The word "this" marks the lines to keep; find each one in the data and copy it.
________________________
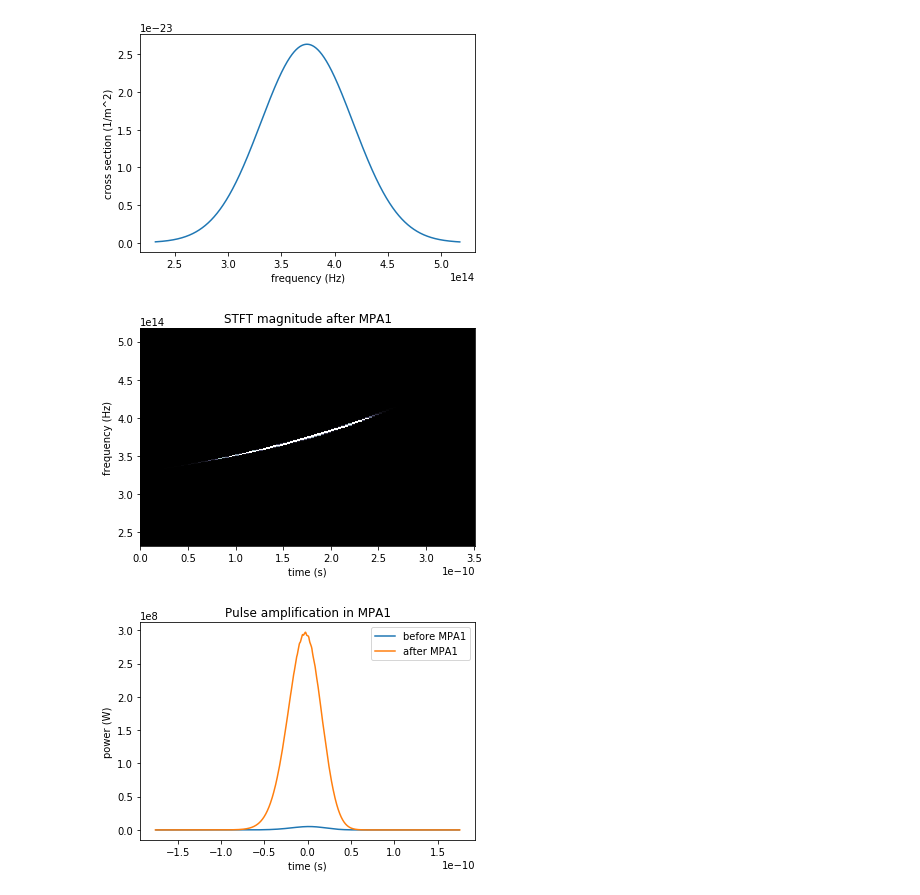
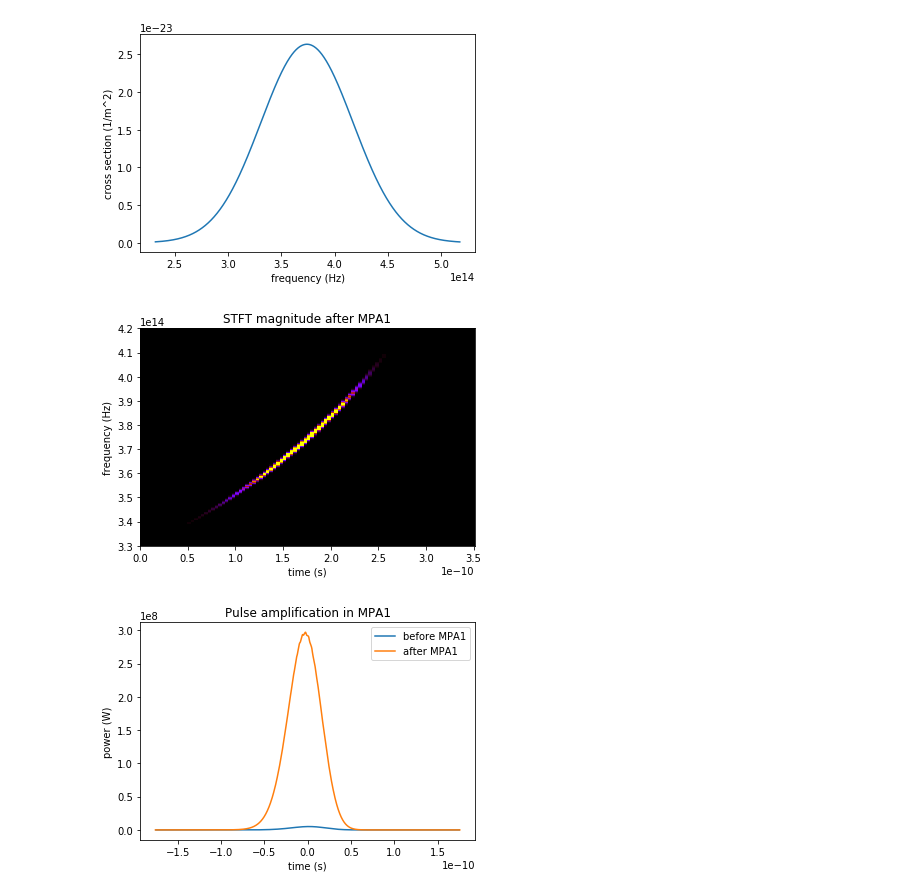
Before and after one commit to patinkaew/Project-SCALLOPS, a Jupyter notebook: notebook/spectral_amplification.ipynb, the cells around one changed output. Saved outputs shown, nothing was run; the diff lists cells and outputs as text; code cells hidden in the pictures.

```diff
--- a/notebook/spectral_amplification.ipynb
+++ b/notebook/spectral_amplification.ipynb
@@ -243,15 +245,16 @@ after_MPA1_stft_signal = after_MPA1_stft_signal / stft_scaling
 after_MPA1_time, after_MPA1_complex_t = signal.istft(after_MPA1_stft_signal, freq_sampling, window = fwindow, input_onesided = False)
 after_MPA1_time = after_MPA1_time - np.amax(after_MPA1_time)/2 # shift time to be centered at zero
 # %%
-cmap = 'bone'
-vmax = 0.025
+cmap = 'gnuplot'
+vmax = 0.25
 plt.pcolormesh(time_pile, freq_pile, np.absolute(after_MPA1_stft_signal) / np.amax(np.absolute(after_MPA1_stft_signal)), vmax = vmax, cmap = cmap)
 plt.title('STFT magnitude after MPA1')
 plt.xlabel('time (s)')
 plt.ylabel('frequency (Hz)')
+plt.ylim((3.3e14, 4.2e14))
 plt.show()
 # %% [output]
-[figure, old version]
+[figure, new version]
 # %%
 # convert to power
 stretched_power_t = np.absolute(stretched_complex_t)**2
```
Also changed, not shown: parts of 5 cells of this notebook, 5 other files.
________________________
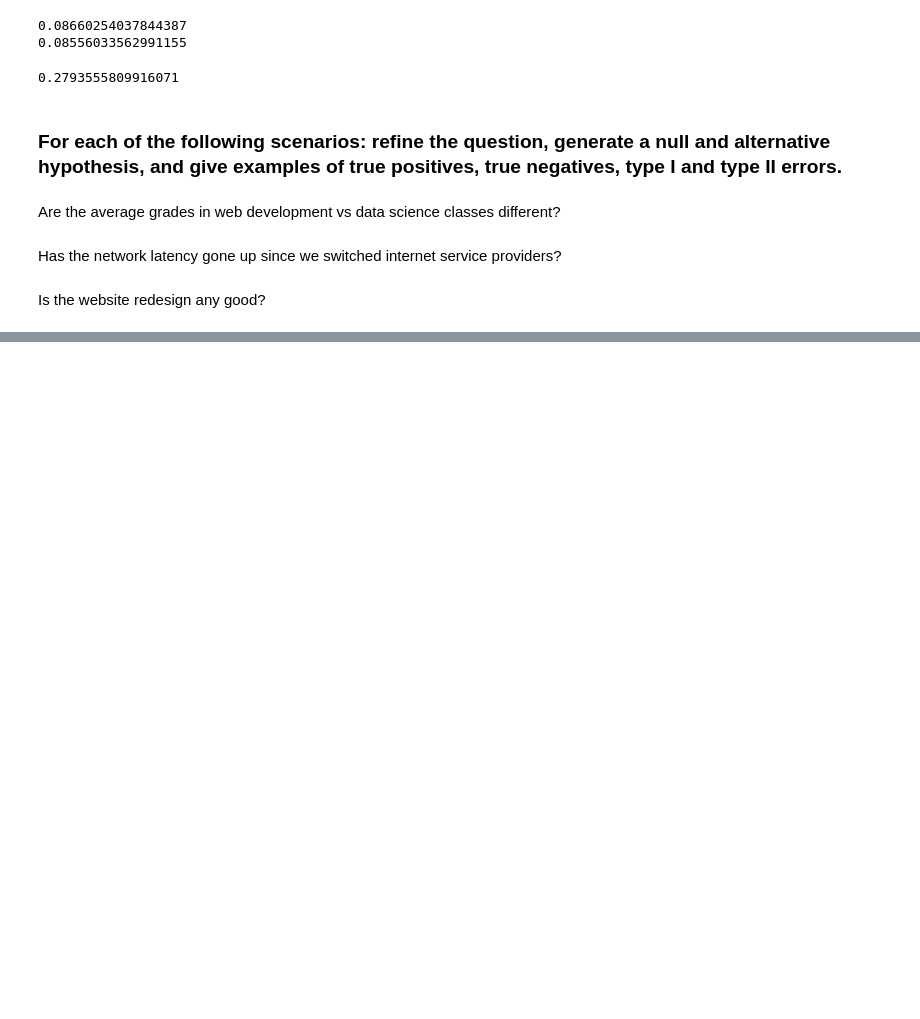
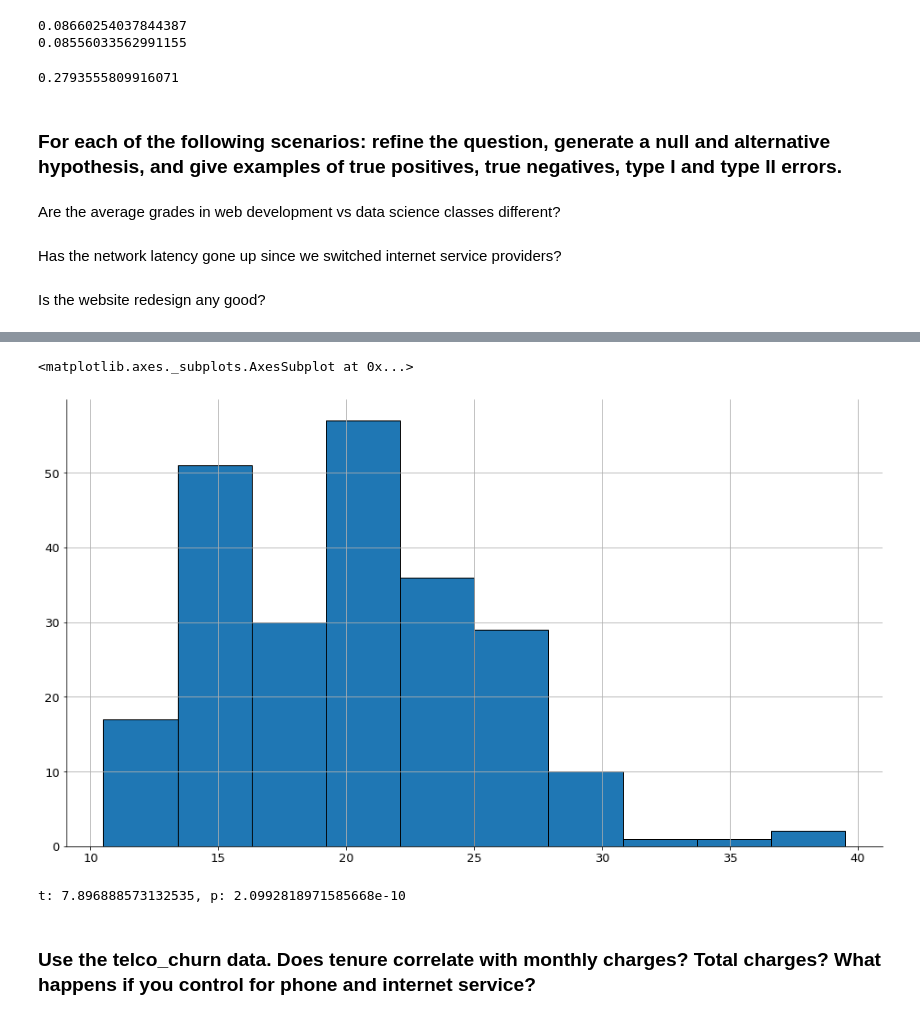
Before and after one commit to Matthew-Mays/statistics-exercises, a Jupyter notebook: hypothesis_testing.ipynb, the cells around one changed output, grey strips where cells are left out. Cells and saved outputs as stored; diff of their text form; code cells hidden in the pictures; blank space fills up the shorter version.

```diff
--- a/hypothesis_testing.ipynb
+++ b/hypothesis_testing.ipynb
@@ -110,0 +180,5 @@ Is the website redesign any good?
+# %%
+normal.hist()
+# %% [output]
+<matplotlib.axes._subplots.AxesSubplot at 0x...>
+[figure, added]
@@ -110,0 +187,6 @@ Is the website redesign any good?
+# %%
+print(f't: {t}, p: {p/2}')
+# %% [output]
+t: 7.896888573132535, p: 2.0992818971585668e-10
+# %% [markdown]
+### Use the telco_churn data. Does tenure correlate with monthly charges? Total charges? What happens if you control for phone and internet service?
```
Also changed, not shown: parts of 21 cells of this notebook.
________________________
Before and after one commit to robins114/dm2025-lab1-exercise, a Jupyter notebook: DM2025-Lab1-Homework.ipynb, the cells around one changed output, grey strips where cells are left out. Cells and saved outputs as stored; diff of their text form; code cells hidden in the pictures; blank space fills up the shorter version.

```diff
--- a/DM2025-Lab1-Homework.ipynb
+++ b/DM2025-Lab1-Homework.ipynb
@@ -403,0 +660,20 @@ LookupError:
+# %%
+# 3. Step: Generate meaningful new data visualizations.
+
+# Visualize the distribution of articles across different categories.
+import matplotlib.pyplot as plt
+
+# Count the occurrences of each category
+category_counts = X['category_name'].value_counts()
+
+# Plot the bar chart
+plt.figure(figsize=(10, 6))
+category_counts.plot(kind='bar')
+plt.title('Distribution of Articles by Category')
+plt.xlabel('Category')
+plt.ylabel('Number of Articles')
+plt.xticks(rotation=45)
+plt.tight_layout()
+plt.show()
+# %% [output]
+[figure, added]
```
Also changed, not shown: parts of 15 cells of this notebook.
________________________
§ **Task output**:
Also changed, not shown: parts of 5 cells of this notebook, 5 other files.
Also changed, not shown: parts of 21 cells of this notebook.
Also changed, not shown: parts of 15 cells of this notebook.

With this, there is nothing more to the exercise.